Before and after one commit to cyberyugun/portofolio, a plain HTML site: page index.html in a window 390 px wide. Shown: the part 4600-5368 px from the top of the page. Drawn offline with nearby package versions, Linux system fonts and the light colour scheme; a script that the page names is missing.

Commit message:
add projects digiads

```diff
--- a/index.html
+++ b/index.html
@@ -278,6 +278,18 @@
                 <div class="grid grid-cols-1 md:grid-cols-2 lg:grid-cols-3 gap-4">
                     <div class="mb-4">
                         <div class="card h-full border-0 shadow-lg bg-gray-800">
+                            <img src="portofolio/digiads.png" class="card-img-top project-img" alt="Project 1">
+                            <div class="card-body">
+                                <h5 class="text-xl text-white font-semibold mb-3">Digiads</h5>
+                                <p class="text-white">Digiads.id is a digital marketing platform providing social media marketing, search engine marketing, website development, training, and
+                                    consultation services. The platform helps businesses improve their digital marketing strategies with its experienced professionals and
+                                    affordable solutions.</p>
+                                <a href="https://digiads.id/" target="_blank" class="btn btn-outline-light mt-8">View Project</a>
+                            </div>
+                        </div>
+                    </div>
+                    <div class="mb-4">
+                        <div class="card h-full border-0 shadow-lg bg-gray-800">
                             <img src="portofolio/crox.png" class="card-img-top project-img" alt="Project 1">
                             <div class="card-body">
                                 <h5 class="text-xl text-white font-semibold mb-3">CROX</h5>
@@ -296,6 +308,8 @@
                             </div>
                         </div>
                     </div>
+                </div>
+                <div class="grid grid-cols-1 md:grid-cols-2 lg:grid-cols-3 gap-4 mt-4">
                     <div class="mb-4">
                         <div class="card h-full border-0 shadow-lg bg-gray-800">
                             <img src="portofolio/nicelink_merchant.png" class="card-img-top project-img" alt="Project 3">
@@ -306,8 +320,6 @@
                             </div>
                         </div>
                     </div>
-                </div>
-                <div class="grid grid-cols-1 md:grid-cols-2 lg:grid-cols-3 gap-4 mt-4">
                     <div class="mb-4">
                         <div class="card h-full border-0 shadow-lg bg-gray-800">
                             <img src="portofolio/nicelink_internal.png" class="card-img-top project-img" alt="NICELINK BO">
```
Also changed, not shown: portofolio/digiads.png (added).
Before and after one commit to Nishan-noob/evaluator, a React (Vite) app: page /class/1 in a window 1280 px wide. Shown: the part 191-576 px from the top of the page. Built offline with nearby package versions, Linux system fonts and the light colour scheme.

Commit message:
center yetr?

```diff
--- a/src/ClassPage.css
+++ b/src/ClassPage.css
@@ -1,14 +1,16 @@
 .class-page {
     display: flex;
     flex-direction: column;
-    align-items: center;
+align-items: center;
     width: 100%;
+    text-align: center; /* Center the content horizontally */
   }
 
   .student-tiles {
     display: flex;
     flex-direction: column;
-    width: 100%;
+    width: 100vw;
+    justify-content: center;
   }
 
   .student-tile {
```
◇ ◇ ◇ ◇
Brief: Filter the entries above and copy only the lines that hold "white".

Solution to this exercise:
+                                <h5 class="text-xl text-white font-semibold mb-3">Digiads</h5>
+                                <p class="text-white">Digiads.id is a digital marketing platform providing social media marketing, search engine marketing, website development, training, and
                                 <h5 class="text-xl text-white font-semibold mb-3">CROX</h5>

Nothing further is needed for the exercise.